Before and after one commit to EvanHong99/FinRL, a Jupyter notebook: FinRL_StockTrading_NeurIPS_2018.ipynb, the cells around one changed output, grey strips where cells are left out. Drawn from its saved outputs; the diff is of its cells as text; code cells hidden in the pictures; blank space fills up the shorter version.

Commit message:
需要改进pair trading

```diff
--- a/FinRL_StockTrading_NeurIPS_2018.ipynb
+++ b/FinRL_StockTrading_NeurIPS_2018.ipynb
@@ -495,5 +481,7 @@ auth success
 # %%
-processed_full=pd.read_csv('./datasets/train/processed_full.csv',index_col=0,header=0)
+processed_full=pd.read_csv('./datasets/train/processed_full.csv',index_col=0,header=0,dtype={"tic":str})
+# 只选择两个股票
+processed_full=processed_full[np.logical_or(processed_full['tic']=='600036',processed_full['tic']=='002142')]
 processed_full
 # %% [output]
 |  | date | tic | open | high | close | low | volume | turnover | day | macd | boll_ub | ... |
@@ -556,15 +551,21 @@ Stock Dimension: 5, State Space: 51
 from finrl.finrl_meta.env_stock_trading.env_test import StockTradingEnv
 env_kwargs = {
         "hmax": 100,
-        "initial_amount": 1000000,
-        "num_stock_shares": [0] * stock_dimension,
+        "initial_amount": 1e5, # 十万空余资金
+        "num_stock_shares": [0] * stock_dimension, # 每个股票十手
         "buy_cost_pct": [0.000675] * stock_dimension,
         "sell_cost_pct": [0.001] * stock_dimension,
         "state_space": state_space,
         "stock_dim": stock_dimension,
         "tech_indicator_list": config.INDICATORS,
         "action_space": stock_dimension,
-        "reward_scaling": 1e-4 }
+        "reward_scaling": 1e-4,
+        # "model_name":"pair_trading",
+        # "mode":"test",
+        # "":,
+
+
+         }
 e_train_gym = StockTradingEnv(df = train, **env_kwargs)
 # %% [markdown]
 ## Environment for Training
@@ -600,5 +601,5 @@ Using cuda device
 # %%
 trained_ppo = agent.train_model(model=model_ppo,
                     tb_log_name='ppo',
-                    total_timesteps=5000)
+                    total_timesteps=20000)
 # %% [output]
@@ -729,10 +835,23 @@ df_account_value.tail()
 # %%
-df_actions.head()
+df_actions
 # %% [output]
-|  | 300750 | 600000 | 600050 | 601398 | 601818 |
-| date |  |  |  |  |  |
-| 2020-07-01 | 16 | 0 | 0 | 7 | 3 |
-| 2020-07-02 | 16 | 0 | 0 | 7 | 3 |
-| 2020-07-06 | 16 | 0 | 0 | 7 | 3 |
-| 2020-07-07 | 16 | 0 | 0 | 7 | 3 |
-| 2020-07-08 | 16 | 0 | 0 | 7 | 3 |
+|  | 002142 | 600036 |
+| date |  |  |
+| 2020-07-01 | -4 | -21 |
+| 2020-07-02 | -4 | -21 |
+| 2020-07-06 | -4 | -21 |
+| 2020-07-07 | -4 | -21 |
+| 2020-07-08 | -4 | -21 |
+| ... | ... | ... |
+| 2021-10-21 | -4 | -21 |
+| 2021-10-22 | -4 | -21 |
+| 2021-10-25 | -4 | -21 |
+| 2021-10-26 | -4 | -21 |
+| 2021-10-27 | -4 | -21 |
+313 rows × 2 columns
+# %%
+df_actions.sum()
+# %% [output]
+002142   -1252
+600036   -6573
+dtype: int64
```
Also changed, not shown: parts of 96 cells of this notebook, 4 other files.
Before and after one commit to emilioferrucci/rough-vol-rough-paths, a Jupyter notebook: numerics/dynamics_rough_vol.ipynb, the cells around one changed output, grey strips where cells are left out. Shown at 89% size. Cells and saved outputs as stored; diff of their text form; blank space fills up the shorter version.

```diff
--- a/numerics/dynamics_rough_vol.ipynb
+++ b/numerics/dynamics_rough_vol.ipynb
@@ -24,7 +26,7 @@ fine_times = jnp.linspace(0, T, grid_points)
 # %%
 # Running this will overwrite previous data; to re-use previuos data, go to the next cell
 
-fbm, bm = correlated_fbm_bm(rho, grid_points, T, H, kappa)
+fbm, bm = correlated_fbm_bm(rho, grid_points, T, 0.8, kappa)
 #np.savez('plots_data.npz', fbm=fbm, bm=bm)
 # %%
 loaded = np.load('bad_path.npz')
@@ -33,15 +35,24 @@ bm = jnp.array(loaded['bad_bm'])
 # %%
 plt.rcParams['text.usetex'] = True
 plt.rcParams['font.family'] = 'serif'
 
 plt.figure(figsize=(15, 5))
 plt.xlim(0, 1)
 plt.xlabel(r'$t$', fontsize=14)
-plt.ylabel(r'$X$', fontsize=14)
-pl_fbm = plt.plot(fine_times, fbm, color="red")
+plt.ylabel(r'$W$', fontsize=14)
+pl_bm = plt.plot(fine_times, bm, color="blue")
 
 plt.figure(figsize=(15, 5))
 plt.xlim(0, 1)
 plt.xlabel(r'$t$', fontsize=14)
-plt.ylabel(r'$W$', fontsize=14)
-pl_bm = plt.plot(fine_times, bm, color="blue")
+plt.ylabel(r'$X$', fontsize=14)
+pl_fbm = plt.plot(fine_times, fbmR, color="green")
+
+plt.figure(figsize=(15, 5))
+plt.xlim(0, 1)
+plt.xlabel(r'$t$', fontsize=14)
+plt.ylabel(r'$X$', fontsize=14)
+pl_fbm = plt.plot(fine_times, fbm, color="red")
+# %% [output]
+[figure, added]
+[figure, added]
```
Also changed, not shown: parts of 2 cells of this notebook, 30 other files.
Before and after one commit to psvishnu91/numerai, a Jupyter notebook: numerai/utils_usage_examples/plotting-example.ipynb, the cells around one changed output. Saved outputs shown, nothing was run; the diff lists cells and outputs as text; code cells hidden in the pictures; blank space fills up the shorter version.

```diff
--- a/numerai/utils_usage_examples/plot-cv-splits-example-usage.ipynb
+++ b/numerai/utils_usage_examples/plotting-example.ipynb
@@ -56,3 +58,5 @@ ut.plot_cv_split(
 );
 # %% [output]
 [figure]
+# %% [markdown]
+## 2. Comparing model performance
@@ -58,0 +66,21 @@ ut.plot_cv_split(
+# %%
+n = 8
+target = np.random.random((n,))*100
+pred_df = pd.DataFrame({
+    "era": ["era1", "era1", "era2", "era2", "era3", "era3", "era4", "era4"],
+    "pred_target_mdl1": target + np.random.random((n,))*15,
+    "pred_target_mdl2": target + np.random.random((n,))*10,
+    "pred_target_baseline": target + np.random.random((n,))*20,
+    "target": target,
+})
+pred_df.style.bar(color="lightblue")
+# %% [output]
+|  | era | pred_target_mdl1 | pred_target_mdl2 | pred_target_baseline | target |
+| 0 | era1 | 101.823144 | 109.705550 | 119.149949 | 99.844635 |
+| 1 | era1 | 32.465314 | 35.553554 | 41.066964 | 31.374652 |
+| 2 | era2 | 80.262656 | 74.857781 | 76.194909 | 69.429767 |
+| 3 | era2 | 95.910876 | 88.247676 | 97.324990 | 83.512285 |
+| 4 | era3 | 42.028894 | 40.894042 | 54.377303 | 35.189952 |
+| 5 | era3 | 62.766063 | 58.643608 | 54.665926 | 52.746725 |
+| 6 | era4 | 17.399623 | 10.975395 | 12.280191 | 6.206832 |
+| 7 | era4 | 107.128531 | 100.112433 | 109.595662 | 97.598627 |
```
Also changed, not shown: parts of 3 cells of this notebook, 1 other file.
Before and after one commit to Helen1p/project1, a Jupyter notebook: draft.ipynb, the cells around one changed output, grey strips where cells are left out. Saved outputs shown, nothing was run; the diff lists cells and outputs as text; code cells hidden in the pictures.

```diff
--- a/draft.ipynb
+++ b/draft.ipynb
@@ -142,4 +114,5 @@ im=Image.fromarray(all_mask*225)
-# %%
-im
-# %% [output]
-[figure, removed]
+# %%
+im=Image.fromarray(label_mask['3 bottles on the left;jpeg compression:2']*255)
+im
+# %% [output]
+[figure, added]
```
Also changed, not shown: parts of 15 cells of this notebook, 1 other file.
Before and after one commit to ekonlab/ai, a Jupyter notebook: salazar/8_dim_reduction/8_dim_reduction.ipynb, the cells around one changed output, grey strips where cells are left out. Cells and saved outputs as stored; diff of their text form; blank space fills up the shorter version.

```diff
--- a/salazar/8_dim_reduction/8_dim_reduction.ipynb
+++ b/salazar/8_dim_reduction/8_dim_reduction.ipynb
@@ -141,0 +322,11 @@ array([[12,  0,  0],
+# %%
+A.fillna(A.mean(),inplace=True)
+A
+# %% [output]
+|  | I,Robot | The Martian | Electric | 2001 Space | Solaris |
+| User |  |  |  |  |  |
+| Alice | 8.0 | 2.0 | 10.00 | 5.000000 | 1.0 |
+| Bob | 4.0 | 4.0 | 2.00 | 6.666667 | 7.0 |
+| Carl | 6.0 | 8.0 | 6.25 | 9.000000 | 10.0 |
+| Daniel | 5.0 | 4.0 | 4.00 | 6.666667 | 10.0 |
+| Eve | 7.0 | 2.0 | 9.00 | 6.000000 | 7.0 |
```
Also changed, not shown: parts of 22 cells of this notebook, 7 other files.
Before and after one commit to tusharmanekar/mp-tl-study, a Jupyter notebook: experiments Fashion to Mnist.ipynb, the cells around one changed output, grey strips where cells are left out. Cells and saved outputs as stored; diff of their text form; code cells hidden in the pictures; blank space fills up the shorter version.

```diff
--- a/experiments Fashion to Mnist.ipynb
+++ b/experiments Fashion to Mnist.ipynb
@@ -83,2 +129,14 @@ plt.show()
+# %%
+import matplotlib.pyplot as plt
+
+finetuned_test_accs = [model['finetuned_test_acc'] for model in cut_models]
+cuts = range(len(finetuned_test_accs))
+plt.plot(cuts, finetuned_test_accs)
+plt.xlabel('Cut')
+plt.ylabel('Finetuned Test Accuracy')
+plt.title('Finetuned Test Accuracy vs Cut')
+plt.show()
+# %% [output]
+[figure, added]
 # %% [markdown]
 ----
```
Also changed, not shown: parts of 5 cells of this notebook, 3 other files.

* * * * * * *

Your job is to copy out every line from the records above that has the word "other".

Also changed, not shown: parts of 96 cells of this notebook, 4 other files.
Also changed, not shown: parts of 2 cells of this notebook, 30 other files.
Also changed, not shown: parts of 3 cells of this notebook, 1 other file.
Also changed, not shown: parts of 15 cells of this notebook, 1 other file.
Also changed, not shown: parts of 22 cells of this notebook, 7 other files.
Also changed, not shown: parts of 5 cells of this notebook, 3 other files.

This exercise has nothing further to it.